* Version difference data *
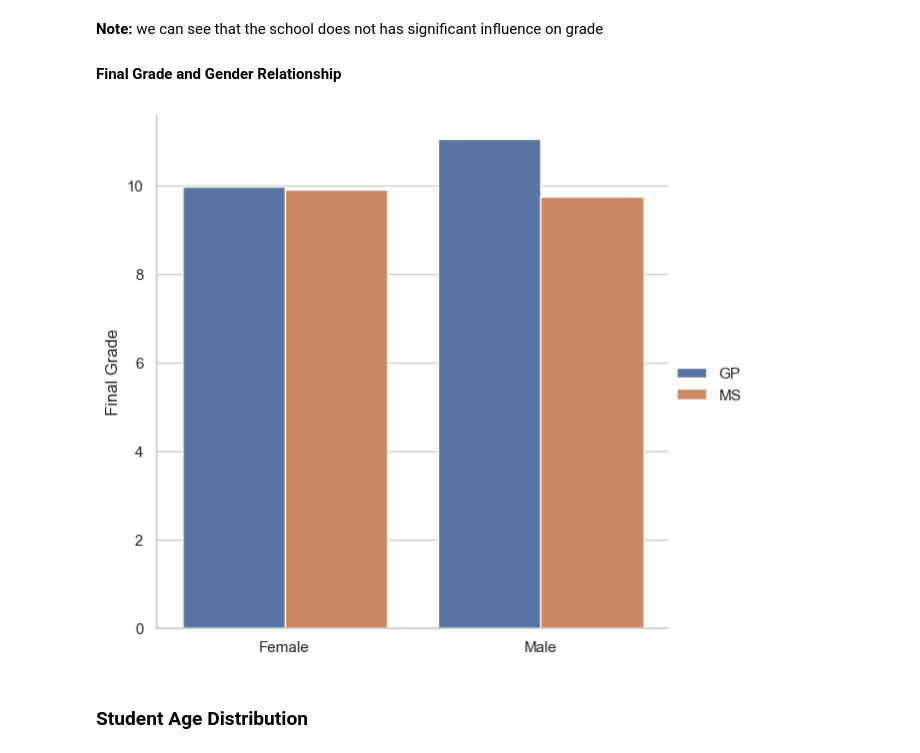
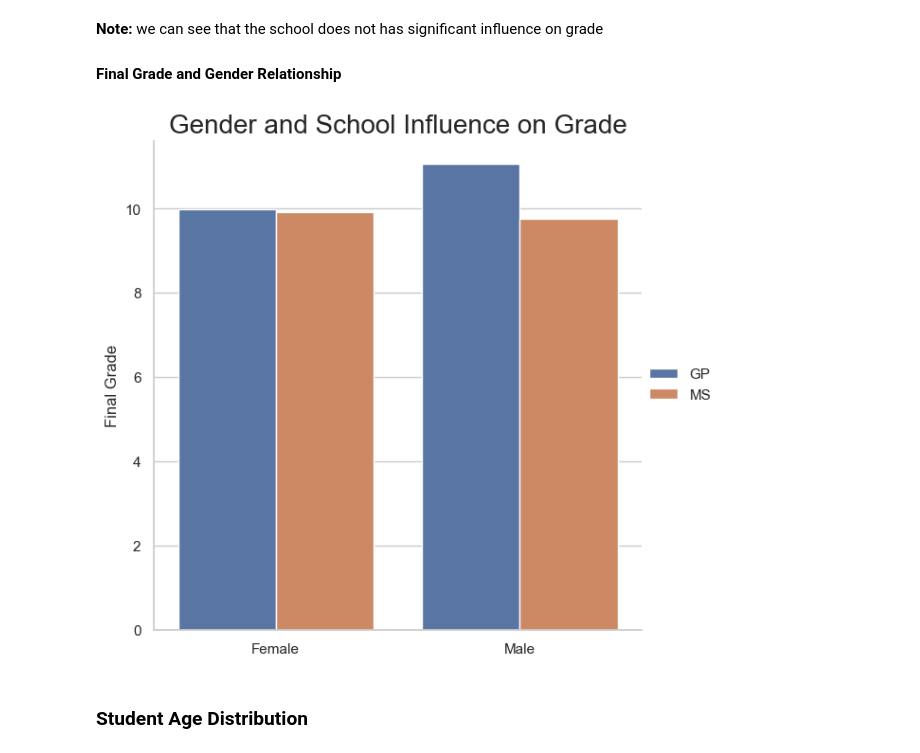
Before and after one commit to AndyWeasley2004/DS-ML-Study-Notes, a Jupyter notebook: ML study & projects/student grade prediction/student_grade_pred.ipynb, the cells around one changed output. Saved outputs shown, nothing was run; the diff lists cells and outputs as text; code cells hidden in the pictures.

```diff
--- a/ML study & projects/student grade prediction/student_grade_pred.ipynb
+++ b/ML study & projects/student grade prediction/student_grade_pred.ipynb
@@ -228,20 +228,21 @@ plt.show()
 # %%
 custom_colors = ['#99e0f7', '#a34624']  # You can change these colors as desired
 sns.set_theme(style="whitegrid")
 
 fig = sns.catplot(
     data=df, kind='bar',
     x='sex', y='G3', hue='school',
     errorbar=None, height=6
 )
 custom_xtitles = ["Female", "Male"]
 fig.set_xticklabels(custom_xtitles)
 fig.set_axis_labels("", "Final Grade")
-fig.legend.set_title("")
+fig.legend.set_title('')
 
+plt.title("Gender and School Influence on Grade", fontsize=20)
 plt.show()
 # %% [output]
-[figure, old version]
+[figure, new version]
 # %% [markdown]
 ### Student Age Distribution
 # %%
```
Also changed, not shown: parts of 12 cells of this notebook.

* Assignment *
Whenever a line above contains "study", copy that line.

* Solved exercise *
Before and after one commit to AndyWeasley2004/DS-ML-Study-Notes, a Jupyter notebook: ML study & projects/student grade prediction/student_grade_pred.ipynb, the cells around one changed output. Saved outputs shown, nothing was run; the diff lists cells and outputs as text; code cells hidden in the pictures.
--- a/ML study & projects/student grade prediction/student_grade_pred.ipynb
+++ b/ML study & projects/student grade prediction/student_grade_pred.ipynb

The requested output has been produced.